Heavy Drinking

Heavy DrinkingMost people are already aware of how chronic heavy drinking affects cardiovascular health and causes serious diseases. But did you know alcoholism can do as much damage to oral health? The matter is not just about bad breath and occasional vomiting when hangover strikes.

So how does alcohol impacts dental health?

Reduced Effectiveness of Dental Anaesthetics

There will come a time when an alcoholic will need to see a family or NHS dentist in Slough for a dental procedure. Using tooth extraction as an example, the effectiveness of dental anaesthetic is reduced when the patient is a heavy drinker. This is because dental anaesthetics are metabolised in the liver. And before the patient could even take the chance to start the procedure, the numbing effect already starts to fade because the liver has already began the metabolism.

Higher Risk of Oral Cancer

Alcoholic individuals have higher risk of oral cancer. When alcohol breaks down, it binds to the proteins found in the oral cavity causing inflammation. As this happens, cancer cells can begin to develop. Often, cancerous cells are found on or under the tongue and on the lips.

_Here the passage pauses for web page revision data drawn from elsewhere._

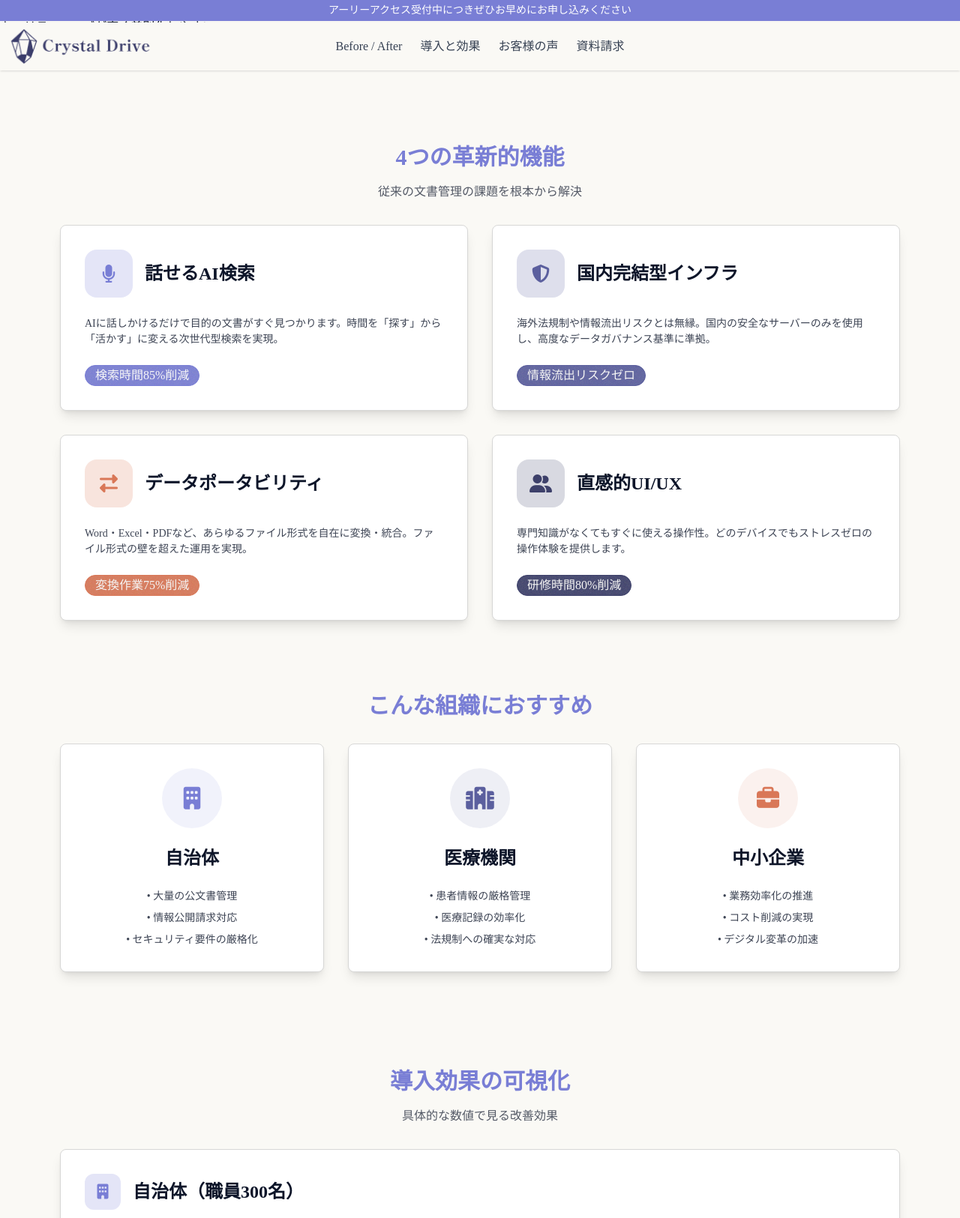
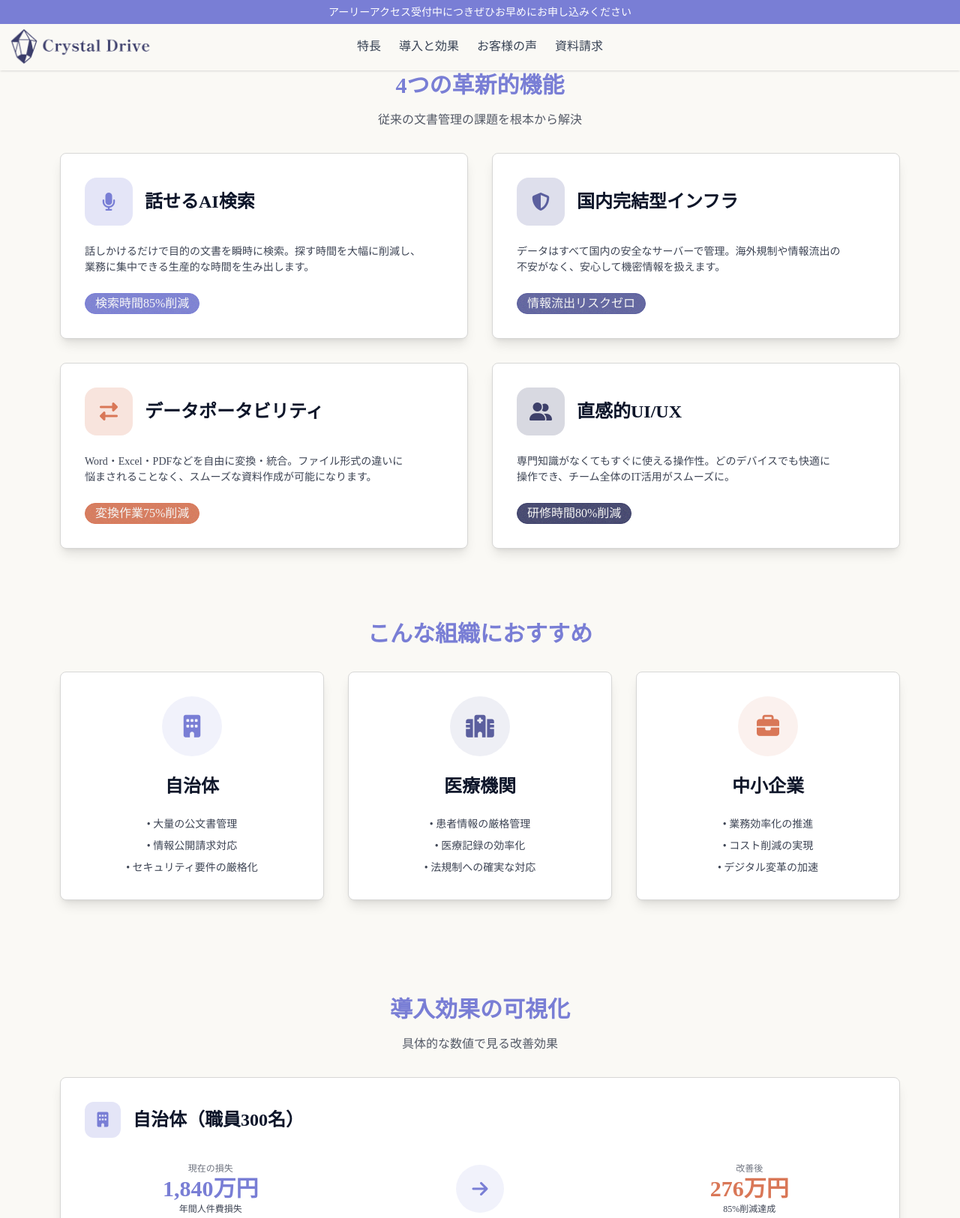
Before and after one commit to Rina-Koyasu/CrystalDrive, a website: page effect.html in a window 1280 px wide. Shown: the top 1625 px of the page at 75% size. Drawn offline with Linux system fonts and the light colour scheme.

Commit message:
change file

```diff
--- a/effect.html
+++ b/effect.html
@@ -1,14 +1,3 @@
-◇オンラインデモページ
-
-「話せるAI」の体験価値を直接提供
-技術的な実装が必要だが訴求効果大
-
-
-◇業界別特化ページ（自治体向け）
-
-ターゲットが明確で具体的な訴求が可能
-セキュリティニーズが高く差別化しやすい
-
 <!DOCTYPE html>
 <html lang="ja" data-theme="CrystalDrive">
 
@@ -36,8 +25,8 @@
         </a>
       </div>
       <!-- 中央（メニュー） -->
-     <div class="navbar-center space-x-6">
-        <a href="index.html#section4" class="text-gray-700 hover:text-indigo-600">Before / After</a>
+      <div class="navbar-center space-x-6">
+        <a href="index.html#section4" class="text-gray-700 hover:text-indigo-600">特長</a>
         <a href="effect.html" class="text-gray-700 hover:text-indigo-600">導入と効果</a>
         <a href="customer.html" class="text-gray-700 hover:text-indigo-600">お客様の声</a>
         <a href="index.html#section5" class="text-gray-700 hover:text-indigo-600">資料請求</a>
@@ -47,33 +36,8 @@
     </div>
   </header>
   <main class="py-12 md:py-20">
-    <!-- Hero Section -->
-    <!-- <section class="pt-4">
-      <div class="text-center">
-        <div>
-          <h1 class="text-3xl md:text-3xl font-bold text-base-content text-neutral mb-6">
-            情報活用を<span class="text-primary">革新</span>する<br>
-            次世代AIドキュメント管理
-          </h1>
-          <p class="text-base-content/80 mb-8 max-w-2xl mx-auto">
-            話すだけで目的の文書が見つかる。安全な国内サーバーであらゆる組織のデジタル変革を。
-          </p>
-          <div class="flex flex-col sm:flex-row gap-4 justify-center">
-            <a href="#section4" class="btn btn-primary px-8">
-              <i class="fas fa-chart-line mr-2"></i>
-              導入効果を見る
-            </a>
-            <a href="#section5" class="btn btn- px-8">
-              <i class="fas fa-download mr-2"></i>
-              資料請求
-            </a>
-          </div>
-        </div>
-      </div>
-    </section> -->
-
     <!-- Features Section -->
-    <section class="py-12">
+    <section>
       <div class="container mx-auto px-4 pt-4 max-w-6xl">
         <div class="text-center mb-8">
           <h2 class="text-3xl text-primary font-bold text-base-content mb-4">
@@ -96,7 +60,7 @@
                 <h3 class="card-title text-2xl text-base-content">話せるAI検索</h3>
               </div>
               <p class="text-base-content/80 mb-4">
-                AIに話しかけるだけで目的の文書がすぐ見つかります。時間を「探す」から「活かす」に変える次世代型検索を実現。
+                話しかけるだけで目的の文書を瞬時に検索。探す時間を大幅に削減し、<br>業務に集中できる生産的な時間を生み出します。
               </p>
               <div class="badge badge-primary badge-lg">検索時間85%削減</div>
             </div>
@@ -113,7 +77,7 @@
                 <h3 class="card-title text-2xl text-base-content">国内完結型インフラ</h3>
               </div>
               <p class="text-base-content/80 mb-4">
-                海外法規制や情報流出リスクとは無縁。国内の安全なサーバーのみを使用し、高度なデータガバナンス基準に準拠。
+                データはすべて国内の安全なサーバーで管理。海外規制や情報流出の<br>不安がなく、安心して機密情報を扱えます。
               </p>
               <div class="badge badge-secondary badge-lg">情報流出リスクゼロ</div>
             </div>
@@ -130,7 +94,7 @@
                 <h3 class="card-title text-2xl text-base-content">データポータビリティ</h3>
               </div>
               <p class="text-base-content/80 mb-4">
-                Word・Excel・PDFなど、あらゆるファイル形式を自在に変換・統合。ファイル形式の壁を超えた運用を実現。
+                Word・Excel・PDFなどを自由に変換・統合。ファイル形式の違いに<br>悩まされることなく、スムーズな資料作成が可能になります。
               </p>
               <div class="badge badge-accent badge-lg">変換作業75%削減</div>
             </div>
@@ -147,7 +111,7 @@
                 <h3 class="card-title text-2xl text-base-content">直感的UI/UX</h3>
               </div>
               <p class="text-base-content/80 mb-4">
-                専門知識がなくてもすぐに使える操作性。どのデバイスでもストレスゼロの操作体験を提供します。
+                専門知識がなくてもすぐに使える操作性。どのデバイスでも快適に<br>操作でき、チーム全体のIT活用がスムーズに。
               </p>
               <div class="badge badge-neutral badge-lg">研修時間80%削減</div>
             </div>
@@ -157,8 +121,8 @@
     </section>
 
     <!-- Target Audience Section -->
-    <section class="py-12">
-      <div class="container mx-auto px-4 max-w-6xl">
+    <section class="py-20">
+      <div class="container mx-auto px-4 pt-4 max-w-6xl">
         <div class="text-center mb-8">
           <h2 class="text-3xl text-primary font-bold text-base-content">
             こんな組織におすすめ
@@ -215,7 +179,7 @@
     </section>
 
     <!-- Before/After Section -->
-    <section id="section4" class="py-20 bg-base-100">
+    <section id="section4" class="py-12 bg-base-100">
       <div class="container mx-auto px-4 max-w-6xl">
         <div class="text-center mb-8">
           <h2 class="text-3xl text-primary font-bold text-base-content mb-4">
@@ -254,12 +218,6 @@
                   <div class="stat-desc text-base-content/80">85%削減達成</div>
                 </div>
               </div>
-
-              <!-- <div class="alert alert-warning alert-soft mt-6">
-                <i class="fas fa-check-circle"></i>
-                <span class="font-bold">年間1,564万円の人件費削減効果</span>
-              </div> -->
-
 
               <!-- アラート -->
               <div class="alert alert-warning alert-soft mt-6">
@@ -324,11 +282,6 @@
                 </div>
               </div>
 
-              <!-- <div class="alert alert-info alert-info alert-soft mt-6">
-                <i class="fas fa-shield-alt"></i>
-                <span class="font-bold">2-5億円のリスク回避効果</span>
-              </div> -->
-
               <!-- アラート -->
               <div class="alert alert-warning alert-soft mt-6">
                 <i class="fas fa-shield-alt"></i>
@@ -387,10 +340,6 @@
                 </div>
               </div>
 
-              <!-- <div class="alert alert-error alert-soft mt-6">
-                <i class="fas fa-chart-line"></i>
-                <span class="font-bold">年間108万円の作業コスト削減</span>
-              </div> -->
               <!-- アラート -->
               <div class="alert alert-warning alert-soft mt-6">
                 <i class="fas fa-chart-line"></i>
@@ -426,50 +375,12 @@
                 </div>
               </dialog>
 
-
-
-              <!-- <dialog id="modal-3" class="modal">
-                <div class="modal-box max-w-md">
-                  <h3 class="font-bold text-xl text-accent mb-3">
-                    <i class="fas fa-briefcase mr-2"></i>
-                    中小企業での導入メリット
-                  </h3>
-
-                  <ul class="space-y-3 text-base-content/80 leading-relaxed text-sm">
-                    <li>
-                      ✅ <span class="font-medium">作業時間を75%短縮</span><br>
-                      毎月30時間 → <strong>7.5時間</strong>に削減。
-                    </li>
-                    <li>
-                      ✅ <span class="font-medium">年間108万円の人件費削減</span><br>
-                      単純作業を自動化し、年間<strong>270時間</strong>を創出。
-                    </li>
-                    <li>
-                      ✅ <span class="font-medium">生産性と満足度の向上</span><br>
-                      データ管理の手間が減り、<br>
-                      社員が本来の業務に集中。
-                    </li>
-                  </ul>
-
-                  <div class="modal-action mt-5">
-                    <form method="dialog">
-                      <button class="btn btn-accent btn-sm">閉じる</button>
-                    </form>
-                  </div>
-                </div>
-              </dialog> -->
-
-
-
-
-
             </div>
           </div>
         </div>
       </div>
     </section>
   </main>
-
 
   <!-- Footer -->
   <footer class="py-8">
```
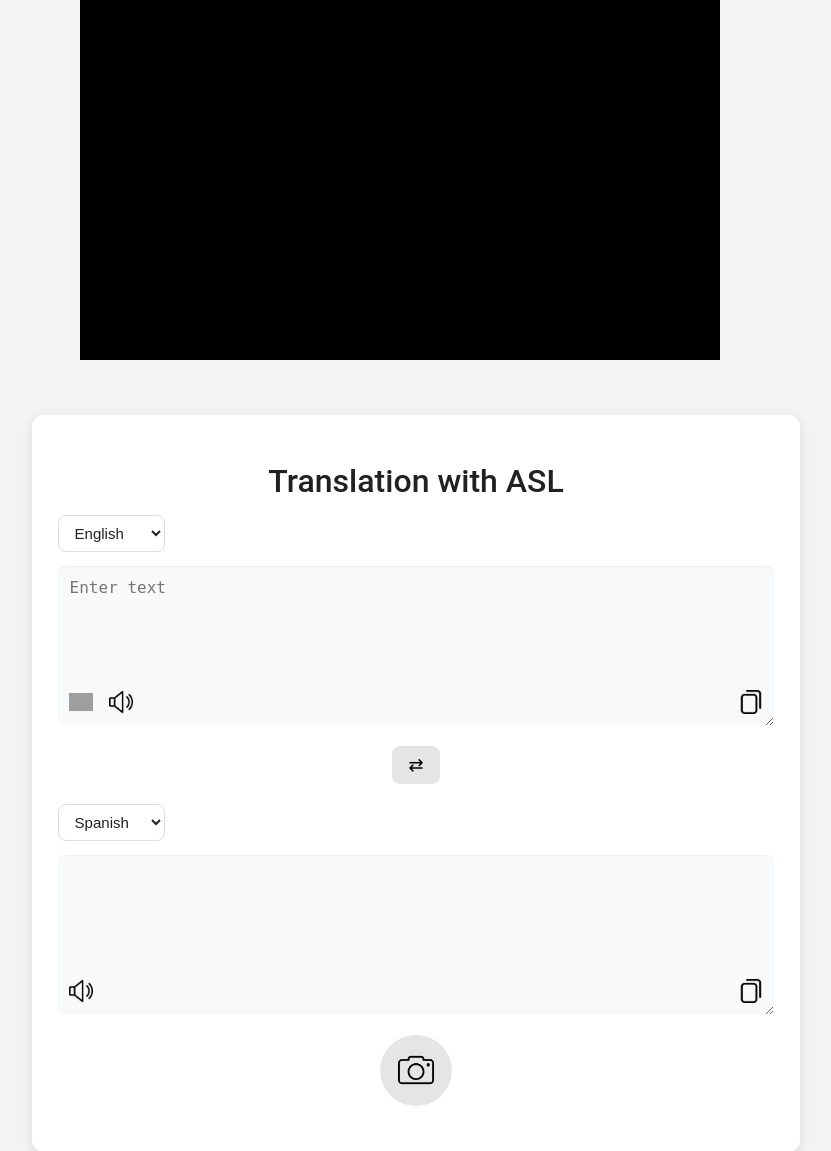
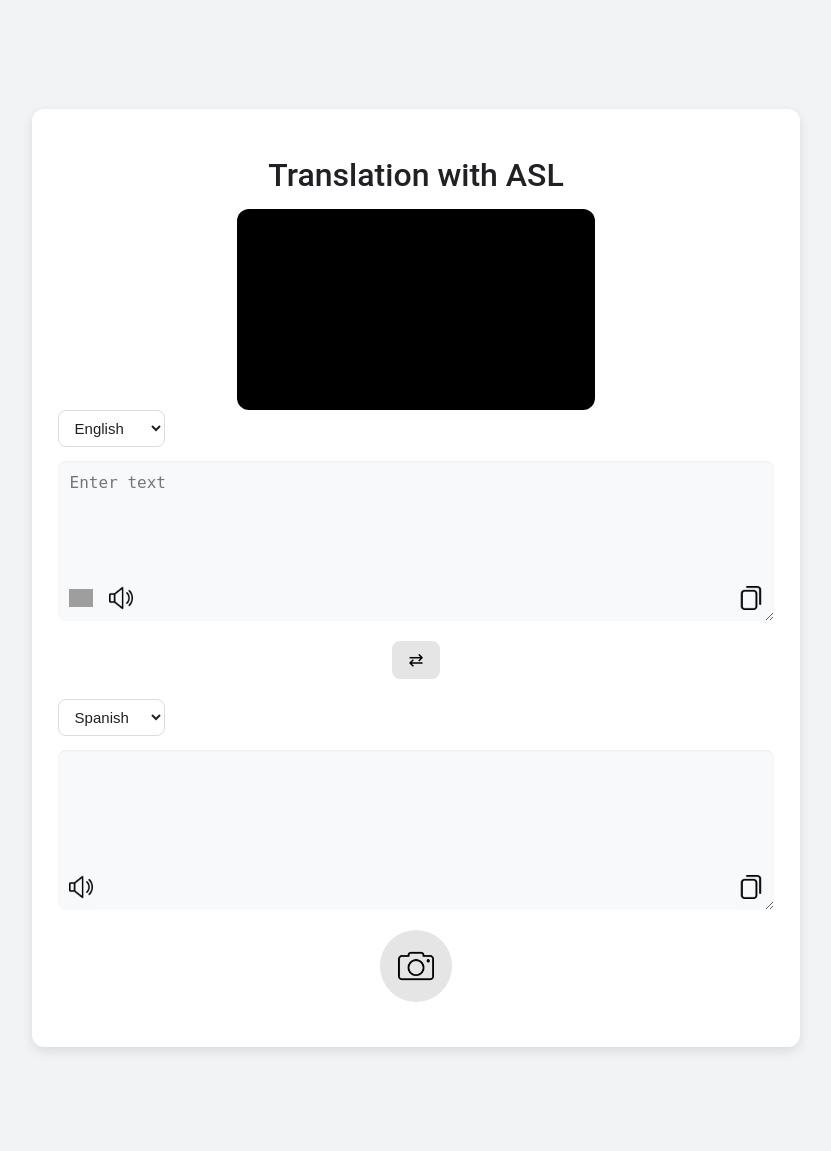
Before and after one commit to JackCarluccio/asl-translation-aid, a Flask app: page / in a window 1280 px wide. Shown: the top 1151 px of the page, without its empty margins (224-1055 px from the left). After the commit the page ends 1051 px from the top, so only its background shows below. Run offline with Flask 3, Linux system fonts and the light colour scheme; parts of the project's set-up code (start-up, migrations or seed data) failed here and were passed over; grey boxes are pictures that could not be loaded.

Commit message:
video preview styled

```diff
--- a/src/web/static/css/style.css
+++ b/src/web/static/css/style.css
@@ -93,6 +93,19 @@ h1 {
   margin-bottom: 2%;
   font-weight: 500;
   color: #202124;
+}
+
+.video-wrapper {
+  display: flex;
+  justify-content: center;  /* horizontal center */
+}
+
+#video-preview {
+  width: 50%;
+  height: auto;
+  aspect-ratio: 640/360;
+  background: #000;
+  border-radius: 12px;
 }
 
 /* Tabs for text/camera/mic */
--- a/src/web/static/js/capture.js
+++ b/src/web/static/js/capture.js
@@ -1,5 +1,6 @@
 // Elements
 const cameraBtn = document.getElementById('camera-button');
+const videoPreview = document.getElementById('video-preview');
 const inputTextArea = document.getElementById('input-text');
 
 let stream;
@@ -12,23 +13,18 @@ let sendTimer = null;
 
 // Starts webcam, encodes frames to JPEG, and sends them to the server
 async function startWebcamStreaming({
-	videoSelector = "#preview",
 	width = 640,
 	height = 360,
 	fps = 10,
 	jpegQuality = 0.7,   // 0..1
 } = {}) {
-    // Grab the preview video
-    videoEl = document.querySelector(videoSelector);
-    if (!videoEl) throw new Error(`No <video> element at ${videoSelector}`);
-
     // Get webcam
     stream = await navigator.mediaDevices.getUserMedia({
         video: { width: { ideal: width }, height: { ideal: height }, frameRate: { ideal: 30 } },
         audio: false
     });
-    videoEl.srcObject = stream;
-    await videoEl.play();
+    videoPreview.srcObject = stream;
+    await videoPreview.play();
 
     // Offscreen canvas for encoding (no HTML element needed)
     canvas = document.createElement("canvas");
--- a/src/web/templates/index.html
+++ b/src/web/templates/index.html
@@ -8,11 +8,14 @@
 </head>
 <body>
   <audio id="player" controls></audio>
-  <video id="preview" autoplay muted playsinline style="width:640px;height:360px;background:#000;"></video>
 
   <div class="container">
 
     <h1>Translation with ASL</h1>
+
+    <div class="video-wrapper">
+      <video id="video-preview" autoplay muted playsinline></video>
+    </div>
 
     <!-- Text Mode -->
     <div id="textMode" class="mode active">
```
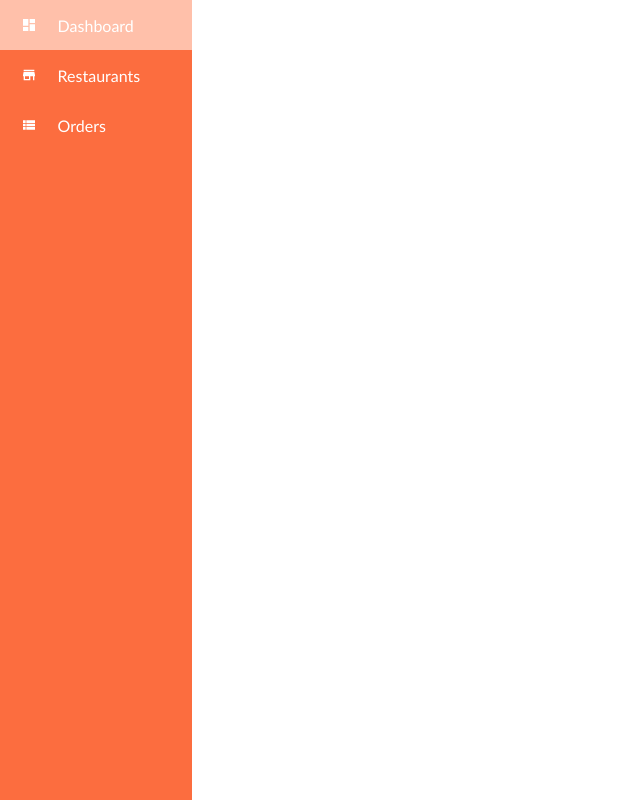
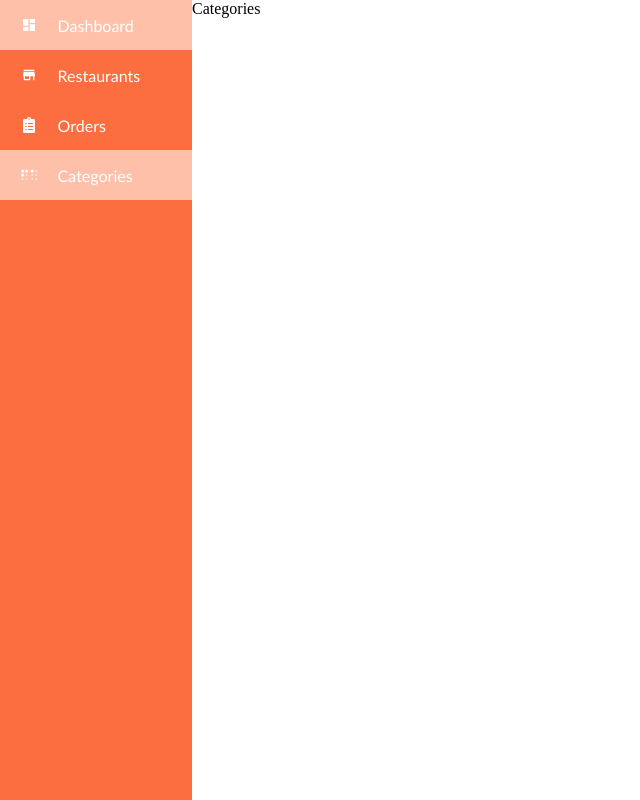
Before and after one commit to sumanthakkala/FoodOnWheels, a React (Create React App) app in the folder dashboard-react/: page /categories in a window 1280 px wide. Shown: the whole page, without its empty margins (0-640 px from the left). Built offline with nearby package versions, Linux system fonts and the light colour scheme.

Commit message:
added categories page

```diff
--- a/dashboard-react/src/App.js
+++ b/dashboard-react/src/App.js
@@ -4,6 +4,7 @@ import { BrowserRouter as Router, Switch, Route } from 'react-router-dom'
 import Dashboard from './pages/dashboard/Dashboard'
 import Orders from './pages/orders/Orders'
 import Restaurants from './pages/restaurants/Restaurants'
+import Categories from './pages/categories/Categories'
 
 function App() {
   return (
@@ -14,6 +15,7 @@ function App() {
           <Route path='/' exact component={Dashboard} />
           <Route path='/orders' component={Orders} />
           <Route path='/restaurants' component={Restaurants} />
+          <Route path='/categories' component={Categories} />
         </Switch>
       </div>
 
--- a/dashboard-react/src/components/sidebar/SidebarData.js
+++ b/dashboard-react/src/components/sidebar/SidebarData.js
@@ -1,5 +1,7 @@
 import React from 'react'
-import { MdDashboard, MdStore, MdViewList } from 'react-icons/md'
+import { MdDashboard, MdStore } from 'react-icons/md'
+import { FaClipboardList, FaBraille } from "react-icons/fa";
+
 
 export const SidebarData = [
     {
@@ -14,7 +16,12 @@ export const SidebarData = [
     },
     {
         title: "Orders",
-        icon: <MdViewList />,
+        icon: <FaClipboardList />,
         link: "/orders"
+    },
+    {
+        title: "Categories",
+        icon: <FaBraille />,
+        link: "/categories"
     }
 ]
--- /dev/null
+++ b/dashboard-react/src/pages/categories/Categories.js
@@ -0,0 +1,12 @@
+import React from 'react'
+import './categories.css'
+
+function Categories() {
+    return (
+        <div className="container">
+            Categories
+        </div>
+    )
+}
+
+export default Categories
--- /dev/null
+++ b/dashboard-react/src/pages/categories/categories.css
@@ -0,0 +1,3 @@
+.container {
+  flex: 1;
+}
```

Dry Mouth

Having a dry mouth is a common effect of alcohol consumption. While this may not sound a cause of concern, it is indeed. The saliva helps fight bacteria in the mouth and with it insufficient, you are at a higher risk of tooth decay and other infections.

Alcohol can also cause dehydration, which in turn can result to inflammation of the parotid salivary glands once the salivary flow is interrupted.

Poor Oral Hygiene

Alcoholism can also affect one’s oral hygiene. Because one is too drunk to even stay awake or walk, chances are, he skips brushing and flossing his teeth. This is bad as alcohol contains high amounts of acid, which is the leading cause of tooth decay and gum disease.

Alcohol may have amazing benefits to general health when consumed in small amounts. However, heavy drinking does exactly the opposite and can significantly affect dental health. Limiting alcohol consumption, proper oral hygiene, and regular visits to the dentist are the best bet to ensure total oral health.